Joey Casiano | Contributing Writer
Selena Quintanilla-Perez: As a 5-year-old gay boy, seeing her glisten and gleam across the screen, I was entranced. When I was a baby and I was crying, the only thing my mom could do to soothe me was to play her songs.
Growing up, I wanted to be her; I still do. Her presence exuded joy and love. Her beauty was unmatched, and she had a style so effortless and glamorous that Liz Taylor could hardly hold a candle to her — well, maybe a tea light candle.
So I became obsessed — dialing up just to look at pictures of her in different outfits, watching old performances and interviews, anything I could find. I became an expert on all things Selena, reprimanding my friends when they’d say something inaccurate about her or sing a lyric incorrectly. She was all I listened to up until I was about 12. My parents suffered the most, constantly hearing her tunes and having me make them sit through me performing “Selena concerts.”
So naturally, when I heard about Selena the Series on Netflix, I was “muy excited.” I was also skeptical and had heard a lot of criticism from fellow fans about the casting of Christian Serratos, who is an exceptional actor, in the title role.
After watching the series all the way through and crying in the first episode, not only do I think Serratos was perfect for the role, I give this series ⭐⭐⭐⭐. And I’ll tell you why.
I think the criticism of Selena the Series mostly comes down to the writing, and people just don’t realize it. When I looked up the writers, they seemed to be all Hispanic — writers who more than likely hold a special place in their hearts for Selena or at least like her music.
In writing, we have mood — the way a writer conveys subject matter in dialogue or narration. Then behind that we have tone — the way the writer feels based on the mood and the words used. Selena’s character, along with the rest of the cast, comes off as maybe a tad bit too melodramatic and a little cheesy. Think about that though: A writer is an artist, and when literally creating dialogue and premise for someone they care for, it’s going to come out passionate and emotional and vulnerable. And Serratos absorbs and conveys this very clearly.
That’s special. That’s good writing. When the writer’s tone comes through crystal clear in an actor’s performance, that’s a success.
As a writer myself, I would have considered it an absolute dream to write for this series. But I also could not imagine writing for this series based on the sheer amount of emotions I’d have to process as a lifelong Selena fan.

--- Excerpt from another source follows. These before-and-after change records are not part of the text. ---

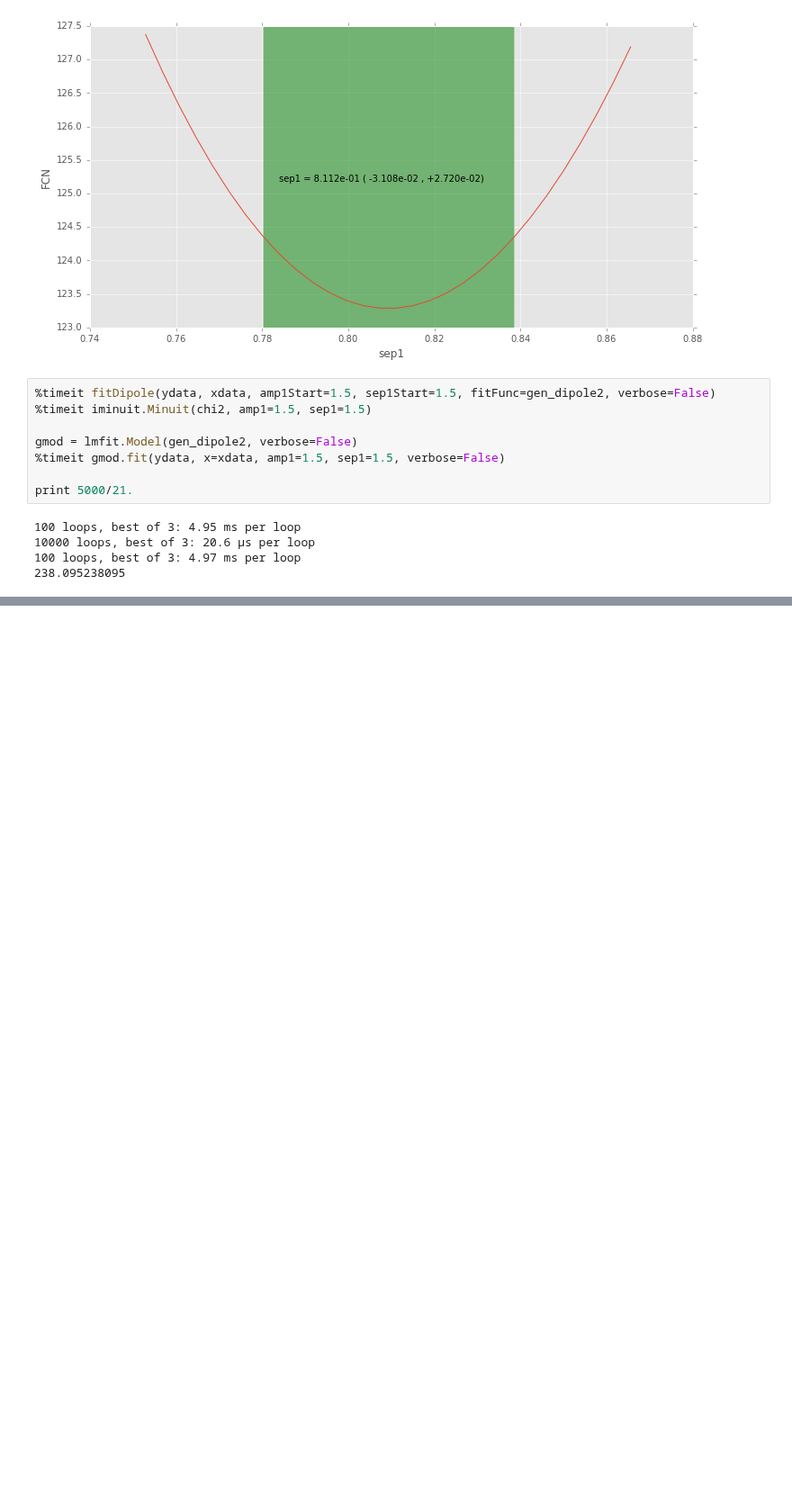
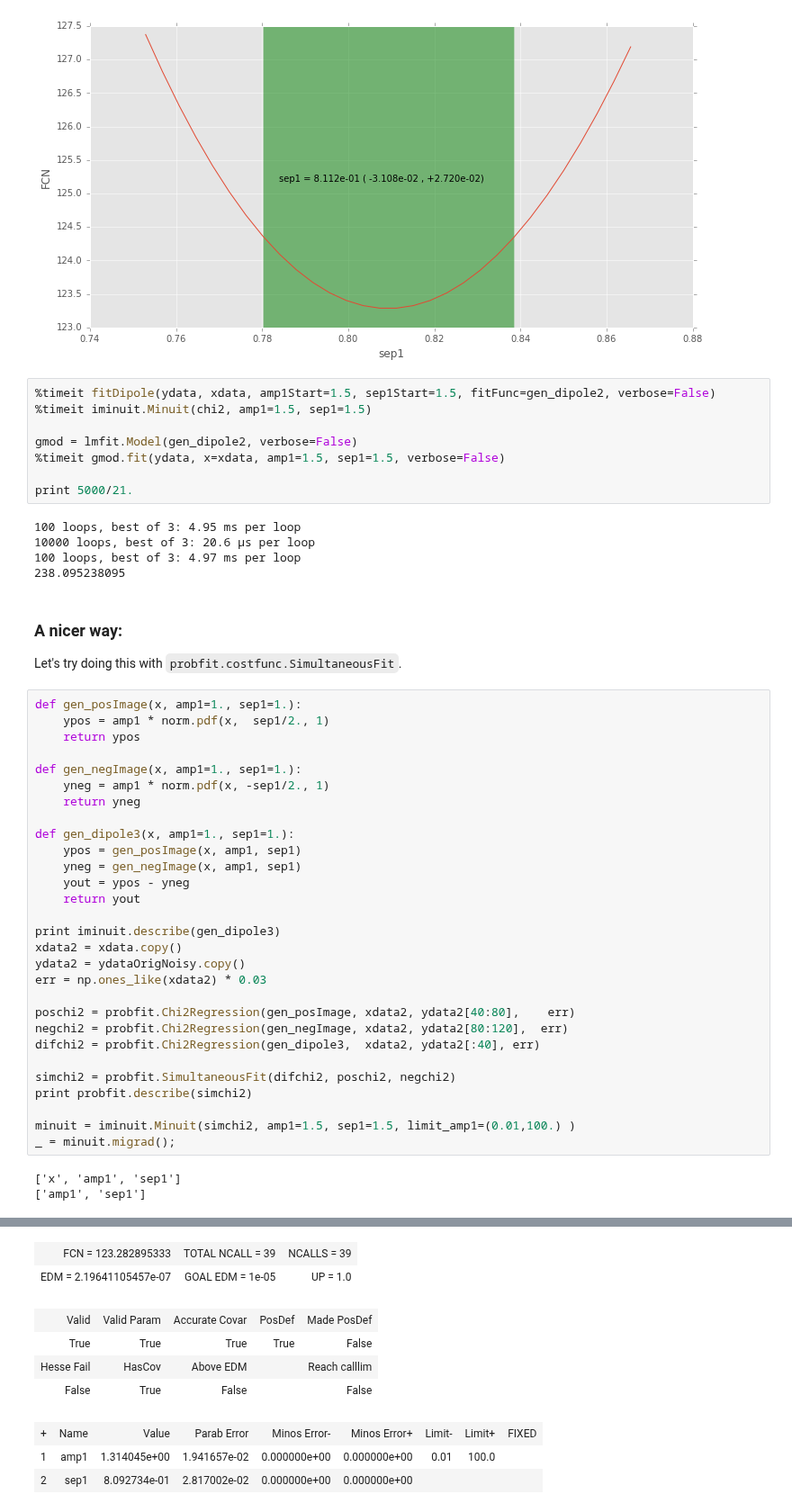
Before and after one commit to djreiss/lsst-dipole, a Jupyter notebook: notebooks/test_notebooks/test iminuit.ipynb, the cells around one changed output, grey strips where cells are left out. Shown at 90% size. Cells and saved outputs as stored; diff of their text form; blank space fills up the shorter version.

```diff
--- a/notebooks/test_notebooks/test iminuit.ipynb
+++ b/notebooks/test_notebooks/test iminuit.ipynb
@@ -388,3 +388,39 @@ print 5000/21.
 10000 loops, best of 3: 20.6 µs per loop
 100 loops, best of 3: 4.97 ms per loop
 238.095238095
+# %% [markdown]
+### A nicer way:
+
+Let's try doing this with `probfit.costfunc.SimultaneousFit`.
+# %%
+def gen_posImage(x, amp1=1., sep1=1.):
+    ypos = amp1 * norm.pdf(x,  sep1/2., 1)
+    return ypos
+
+def gen_negImage(x, amp1=1., sep1=1.):
+    yneg = amp1 * norm.pdf(x, -sep1/2., 1)
+    return yneg
+
+def gen_dipole3(x, amp1=1., sep1=1.):
+    ypos = gen_posImage(x, amp1, sep1)
+    yneg = gen_negImage(x, amp1, sep1)
+    yout = ypos - yneg
+    return yout
+
+print iminuit.describe(gen_dipole3)
+xdata2 = xdata.copy()
+ydata2 = ydataOrigNoisy.copy()
+err = np.ones_like(xdata2) * 0.03
+
+poschi2 = probfit.Chi2Regression(gen_posImage, xdata2, ydata2[40:80],    err)
+negchi2 = probfit.Chi2Regression(gen_negImage, xdata2, ydata2[80:120],  err)
+difchi2 = probfit.Chi2Regression(gen_dipole3,  xdata2, ydata2[:40], err)
+
+simchi2 = probfit.SimultaneousFit(difchi2, poschi2, negchi2)
+print probfit.describe(simchi2)
+
+minuit = iminuit.Minuit(simchi2, amp1=1.5, sep1=1.5, limit_amp1=(0.01,100.) )
+_ = minuit.migrad();
+# %% [output]
+['x', 'amp1', 'sep1']
+['amp1', 'sep1']
@@ -390,0 +428,9 @@ print 5000/21.
+| FCN = 123.282895333 | TOTAL NCALL = 39 | NCALLS = 39 |
+| EDM = 2.19641105457e-07 | GOAL EDM = 1e-05 | UP = 1.0 |
+| Valid | Valid Param | Accurate Covar | PosDef | Made PosDef |
+| True | True | True | True | False |
+| Hesse Fail | HasCov | Above EDM |  | Reach calllim |
+| False | True | False |  | False |
+| + | Name | Value | Parab Error | Minos Error- | Minos Error+ | Limit- | Limit+ | FIXED |
+| 1 | amp1 | 1.314045e+00 | 1.941657e-02 | 0.000000e+00 | 0.000000e+00 | 0.01 | 100.0 |  |
+| 2 | sep1 | 8.092734e-01 | 2.817002e-02 | 0.000000e+00 | 0.000000e+00 |  |  |  |
```
Also changed, not shown: parts of 3 cells of this notebook.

I also think most Selena fans have this fixation with an accurate appearance, which is unbelievably absurd. No one is ever going to look like Selena. The family went through this backlash with JLo when the movie came out, and it’s very disrespectful.
Serratos also portrays Selena in a softer, more sweet version than did Jenny From The Block, which makes the series more inviting for the audience. When Serratos performs, her movements and habits are very accurate. She obviously watched and studied all the videos I watched of Selena live.
Serratos has an authentic accent, too.
The fact that writers focused on giving her family and bandmates more substance rather than focusing solely on Selena is a good thing. Selena’s success was a collaboration between many people that she cared about. Anyone bitter about Selena’s screen time needs to think about that. And focusing on her younger years gives us a better look into Selena as a person, which I think was the family’s goal and is a wonderful gift to the fans. They didn’t have to do any of this.
There are a lot of little details that are accurate as well — like how she got her name; Chris leaving Shelly Lares, who was very talented in her own right, for Selena Y Los Dinos; Abraham literally building a trailer by hand. This is all very valuable content and should not be taken for granted.
The series also portrays an accurate sense of the Mexican-American community in Texas, which I appreciate. They didn’t do any of the stereotypical crap other shows do with Hispanic people, like overly-emphasizing Spanish words or accents. I think it’s one of the most accurate representations of Chicanos I’ve ever seen.
The cinematography is excellent, and I don’t recall any moments of bad acting or editing. This was truly a talented cast, and overall, this series is simply inspirational. As a Mexican growing up in Texas, it gives me a sense of hope that I can make my dreams come true. There’s not much like that out there for us.
Still, the series did end on a negative scene, which I think was a poor choice and definitely left a bad taste in my mouth. Especially considering the drama and legal battles between Abraham and Chris Perez, I think it was in bad form. Chris was not even allowed to be a part of the making of the series, which I feel like was a slap in the face to not only him but Selena as well. He was her husband, and they should have given him the respect of having input.
The downfalls of this series come down to Abraham Quintanilla’s choice to exclude Chris and the writing having tiny moments of sitcom-style scenes. Also, during the scene where Selena and Pete Astudillo sing “Ámame, Quiéreme” in Houston, her hair was definitely short and black by then, and I think that would’ve looked better with those black and white outfits.
But the writing overall is absolutely magnificent, and so is the series. It takes me back to that feeling when I was little of being happy and special. I feel seen when I watch this series, and I feel more represented as a Mexican-American than ever have, honestly.
This series will be an inspiration to young Chicanos for generations to come, just like the movie was, and I can’t wait for more.